(Edit tracking data)
..............................

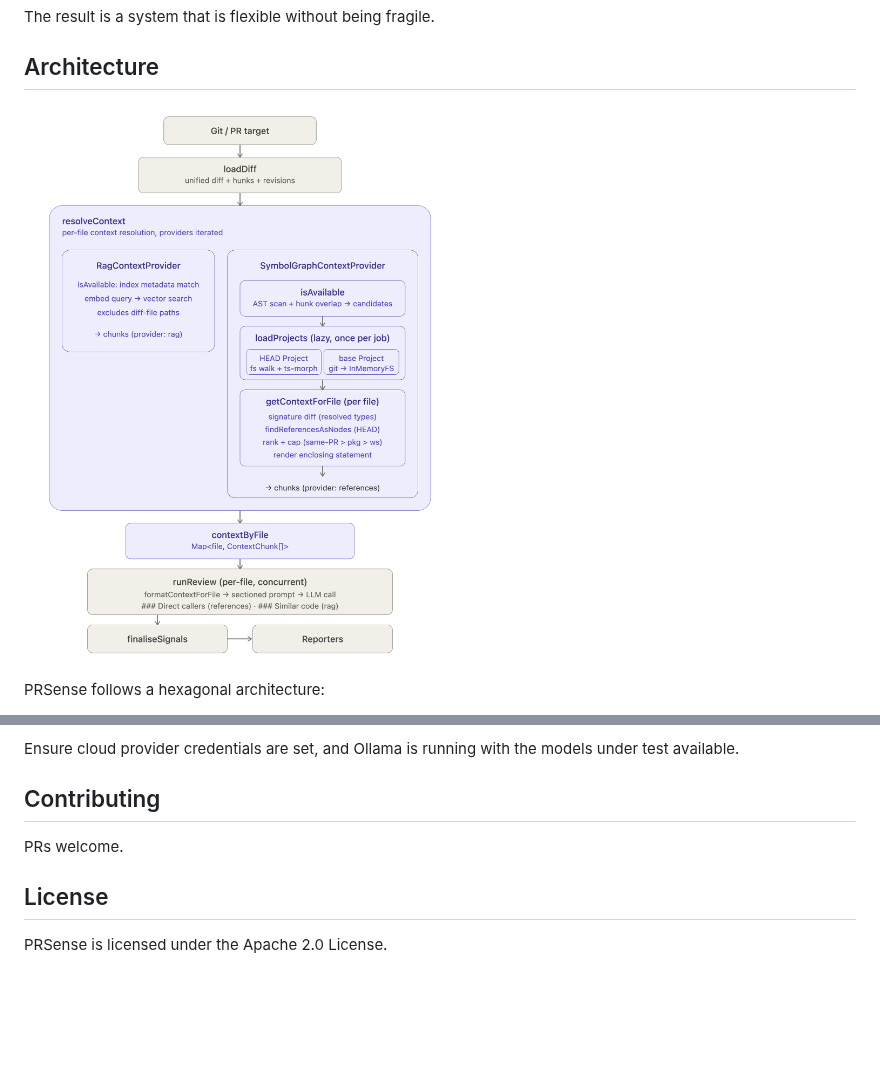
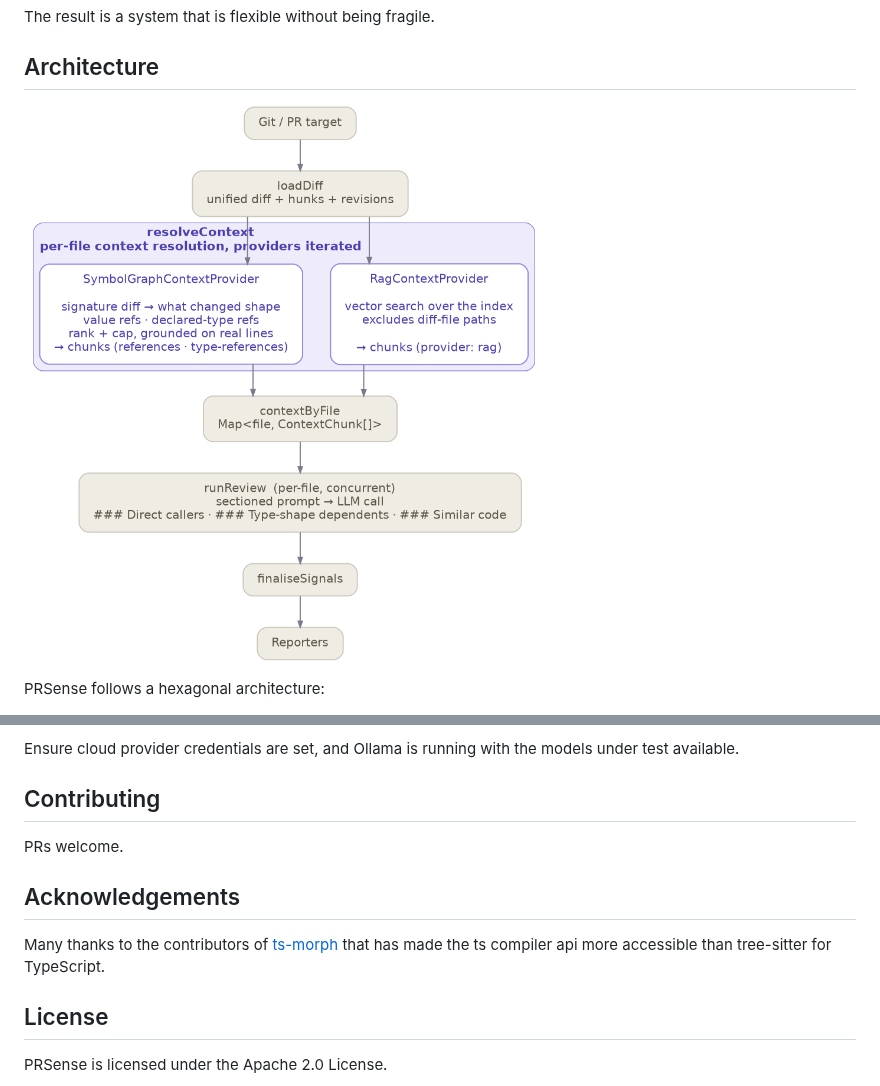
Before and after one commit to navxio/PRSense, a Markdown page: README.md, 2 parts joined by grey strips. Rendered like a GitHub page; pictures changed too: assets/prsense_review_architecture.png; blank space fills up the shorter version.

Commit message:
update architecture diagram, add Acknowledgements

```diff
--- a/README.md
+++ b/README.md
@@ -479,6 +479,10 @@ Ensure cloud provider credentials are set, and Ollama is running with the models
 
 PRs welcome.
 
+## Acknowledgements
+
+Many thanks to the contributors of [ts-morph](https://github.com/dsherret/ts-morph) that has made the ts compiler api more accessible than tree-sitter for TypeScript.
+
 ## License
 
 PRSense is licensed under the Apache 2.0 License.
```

..............................

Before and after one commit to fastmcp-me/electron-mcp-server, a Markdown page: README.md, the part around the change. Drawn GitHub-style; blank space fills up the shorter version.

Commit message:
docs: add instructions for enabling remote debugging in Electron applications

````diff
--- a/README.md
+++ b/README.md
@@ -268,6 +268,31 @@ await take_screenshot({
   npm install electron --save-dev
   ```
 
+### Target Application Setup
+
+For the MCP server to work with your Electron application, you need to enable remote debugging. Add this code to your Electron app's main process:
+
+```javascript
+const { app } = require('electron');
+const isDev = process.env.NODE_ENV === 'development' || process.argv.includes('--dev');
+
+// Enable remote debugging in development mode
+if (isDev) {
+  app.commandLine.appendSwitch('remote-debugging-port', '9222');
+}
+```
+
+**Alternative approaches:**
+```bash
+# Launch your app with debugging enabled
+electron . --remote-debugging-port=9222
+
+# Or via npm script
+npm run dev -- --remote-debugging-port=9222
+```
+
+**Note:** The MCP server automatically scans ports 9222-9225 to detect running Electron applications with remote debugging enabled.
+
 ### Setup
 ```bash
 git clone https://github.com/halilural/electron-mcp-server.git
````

..............................

■ Exercise brief ■
For each line above that carries the word "debugging", copy it out.

■ Task solution ■
docs: add instructions for enabling remote debugging in Electron applications
+For the MCP server to work with your Electron application, you need to enable remote debugging. Add this code to your Electron app's main process:
+// Enable remote debugging in development mode
+  app.commandLine.appendSwitch('remote-debugging-port', '9222');
+# Launch your app with debugging enabled
+electron . --remote-debugging-port=9222
+npm run dev -- --remote-debugging-port=9222
+**Note:** The MCP server automatically scans ports 9222-9225 to detect running Electron applications with remote debugging enabled.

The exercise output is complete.